As someone who has done play-by-play for many years the recent spat between St. Louis Rams coach Jeff Fisher and Cleveland Browns broadcaster Bernie Kosar has piqued my interest. In case you missed it Kosar was very critical of the Rams receivers and back up QB Kellen Clemens in a game from Thursday night. Fisher didnt take kindly to the criticism and said he had lost alot of respect for Kosar . He said he was surprised by the "lack of respect" that Kosar showed for the players and the game of football. The thing is...Kosar was doing his job...maybe in a less than respectful way...but still, former players have long been criticized for their work in the booth.
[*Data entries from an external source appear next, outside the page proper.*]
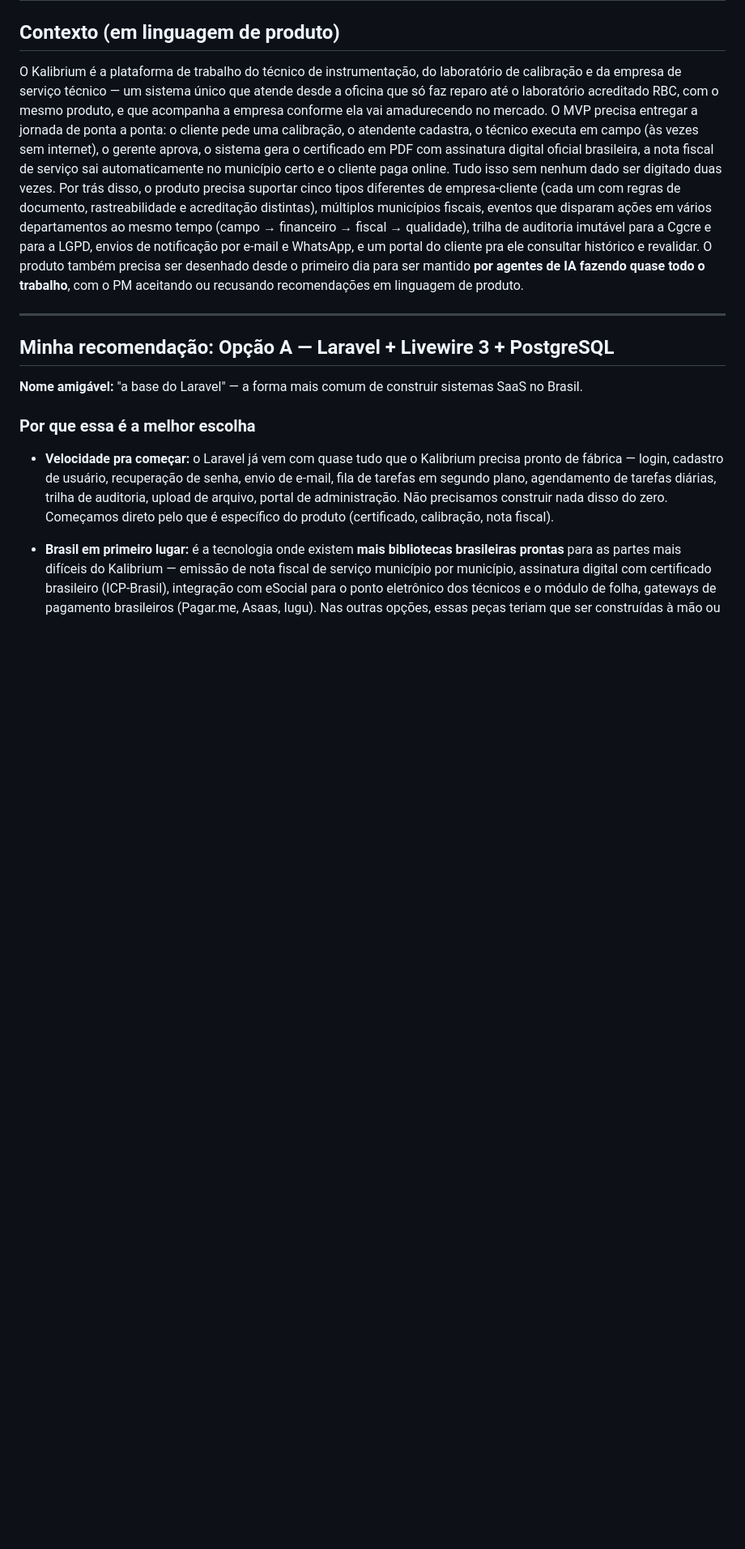
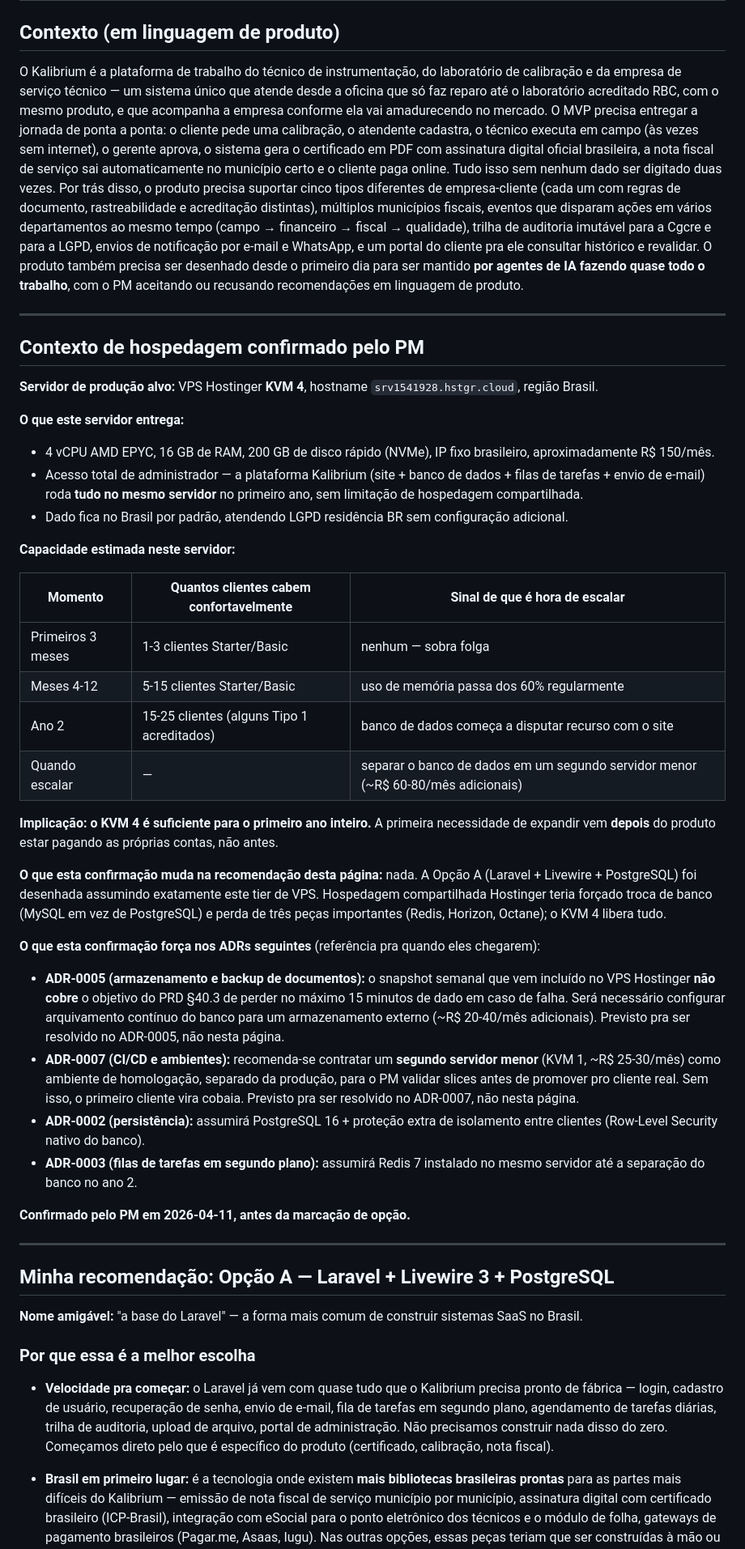
Before and after one commit to roldaobatista/kalibrium-v2, a Markdown page: docs/adr/0001-stack-choice.md, the part around the change. Shown at 81% size. Drawn GitHub-style; blank space fills up the shorter version.

Commit message:
docs(adr): registra VPS Hostinger KVM 4 como alvo de hospedagem em ADR-0001
PM confirmou em 2026-04-11 que a produção será hospedada em VPS
Hostinger KVM 4 (srv1541928.hstgr.cloud, Brasil, 4vCPU/16GB/200GB).

Adiciona seção 'Contexto de hospedagem confirmado pelo PM' antes da
recomendação, documentando:
- specs e custo (~R$ 150/mês)
- estimativa de capacidade (ano 1 até 15-25 tenants)
- por que a recomendação não muda (KVM 4 comporta PostgreSQL, Redis,
  Horizon e Octane nativamente)
- implicações para ADRs seguintes: ADR-0005 precisará de arquivamento
  contínuo externo para atender RPO 15min, ADR-0007 precisará de um
  KVM 1 adicional como ambiente de homologação, ADR-0002 assume PG16
  com RLS, ADR-0003 assume Redis 7 co-hospedado no ano 1.

Mantém status 'proposed' — PM ainda não marcou [x].

```diff
--- a/docs/adr/0001-stack-choice.md
+++ b/docs/adr/0001-stack-choice.md
@@ -9,6 +9,39 @@
 ## Contexto (em linguagem de produto)
 
 O Kalibrium é a plataforma de trabalho do técnico de instrumentação, do laboratório de calibração e da empresa de serviço técnico — um sistema único que atende desde a oficina que só faz reparo até o laboratório acreditado RBC, com o mesmo produto, e que acompanha a empresa conforme ela vai amadurecendo no mercado. O MVP precisa entregar a jornada de ponta a ponta: o cliente pede uma calibração, o atendente cadastra, o técnico executa em campo (às vezes sem internet), o gerente aprova, o sistema gera o certificado em PDF com assinatura digital oficial brasileira, a nota fiscal de serviço sai automaticamente no município certo e o cliente paga online. Tudo isso sem nenhum dado ser digitado duas vezes. Por trás disso, o produto precisa suportar cinco tipos diferentes de empresa-cliente (cada um com regras de documento, rastreabilidade e acreditação distintas), múltiplos municípios fiscais, eventos que disparam ações em vários departamentos ao mesmo tempo (campo → financeiro → fiscal → qualidade), trilha de auditoria imutável para a Cgcre e para a LGPD, envios de notificação por e-mail e WhatsApp, e um portal do cliente pra ele consultar histórico e revalidar. O produto também precisa ser desenhado desde o primeiro dia para ser mantido **por agentes de IA fazendo quase todo o trabalho**, com o PM aceitando ou recusando recomendações em linguagem de produto.
+
+---
+
+## Contexto de hospedagem confirmado pelo PM
+
+**Servidor de produção alvo:** VPS Hostinger **KVM 4**, hostname `srv1541928.hstgr.cloud`, região Brasil.
+
+**O que este servidor entrega:**
+- 4 vCPU AMD EPYC, 16 GB de RAM, 200 GB de disco rápido (NVMe), IP fixo brasileiro, aproximadamente R$ 150/mês.
+- Acesso total de administrador — a plataforma Kalibrium (site + banco de dados + filas de tarefas + envio de e-mail) roda **tudo no mesmo servidor** no primeiro ano, sem limitação de hospedagem compartilhada.
+- Dado fica no Brasil por padrão, atendendo LGPD residência BR sem configuração adicional.
+
+**Capacidade estimada neste servidor:**
+
+| Momento | Quantos clientes cabem confortavelmente | Sinal de que é hora de escalar |
+|---|---|---|
+| Primeiros 3 meses | 1-3 clientes Starter/Basic | nenhum — sobra folga |
+| Meses 4-12 | 5-15 clientes Starter/Basic | uso de memória passa dos 60% regularmente |
+| Ano 2 | 15-25 clientes (alguns Tipo 1 acreditados) | banco de dados começa a disputar recurso com o site |
+| Quando escalar | — | separar o banco de dados em um segundo servidor menor (~R$ 60-80/mês adicionais) |
+
+**Implicação: o KVM 4 é suficiente para o primeiro ano inteiro.** A primeira necessidade de expandir vem **depois** do produto estar pagando as próprias contas, não antes.
+
+**O que esta confirmação muda na recomendação desta página:** nada. A Opção A (Laravel + Livewire + PostgreSQL) foi desenhada assumindo exatamente este tier de VPS. Hospedagem compartilhada Hostinger teria forçado troca de banco (MySQL em vez de PostgreSQL) e perda de três peças importantes (Redis, Horizon, Octane); o KVM 4 libera tudo.
+
+**O que esta confirmação força nos ADRs seguintes** (referência pra quando eles chegarem):
+
+- **ADR-0005 (armazenamento e backup de documentos):** o snapshot semanal que vem incluído no VPS Hostinger **não cobre** o objetivo do PRD §40.3 de perder no máximo 15 minutos de dado em caso de falha. Será necessário configurar arquivamento contínuo do banco para um armazenamento externo (~R$ 20-40/mês adicionais). Previsto pra ser resolvido no ADR-0005, não nesta página.
+- **ADR-0007 (CI/CD e ambientes):** recomenda-se contratar um **segundo servidor menor** (KVM 1, ~R$ 25-30/mês) como ambiente de homologação, separado da produção, para o PM validar slices antes de promover pro cliente real. Sem isso, o primeiro cliente vira cobaia. Previsto pra ser resolvido no ADR-0007, não nesta página.
+- **ADR-0002 (persistência):** assumirá PostgreSQL 16 + proteção extra de isolamento entre clientes (Row-Level Security nativo do banco).
+- **ADR-0003 (filas de tarefas em segundo plano):** assumirá Redis 7 instalado no mesmo servidor até a separação do banco no ano 2.
+
+**Confirmado pelo PM em 2026-04-11, antes da marcação de opção.**
 
 ---
 
```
They have either been mush-mouthed or they refuse to be critical of guys they played with or know even when they deserve it.
I've done high school sports broadcasts for many years and it's always a fine line when describing less than stellar play...my position has always been that if these athletes can accept all of the praise and accolades they recieve...they can handle a little criticism as well. And as someone who has coached high school athletes for over 30 years I can tell you most of them will be the first to tell you when they screwed up or when they thought they should have made a play and didnt.
Pro athletes are paid big bucks to perform and when they don't the announcers covering the game shouldnt be forced to ignore it even if they are employed by the team involved. I would hope that Kosar would be as critical of inept play by the Browns as well as their opponents. If not, why not?
One of the things that really annoys me about athletes today is this idea of being "disrespected". Pitchers in baseball seem to be the worst at this. They will throw at a hitter if he looks at them cross-eyed or takes too long on a home run trot. But this phenomenon is not only in baseball. How many interviews have the line "he disrespected me" of something to that effect when some brouhaha breaks out.
A color man in the booth (regardless if he or she is a former player) should be expected to describe what he sees and call a player out if he thinks he's loafing or just not very good. We as viewers and listeners should embrace this kind of honesty and should realize that if a color man is pissing people off on occasion...he must be doing his job.
If you want pictures of what the Athletic Park facade looks like now you better get down there soon. The Wausau landmark will be undergoing major renovations that have already begun and will really ramp us this week.
Songs of the Day (from my I-pod)
Mandolin Wind-Rod Stewart (1971) a classic track from the "Every Picture Tells a Story" LP. Ray Jackson of the under-rated band Lindisfarne plays the mandolin.
Manic Depression-Jimi Hendrix (1967) there is no evidence that Hendrix had the condition. He wrote the song after his manager had told him that he sounded like a manic-depressive at a news conference.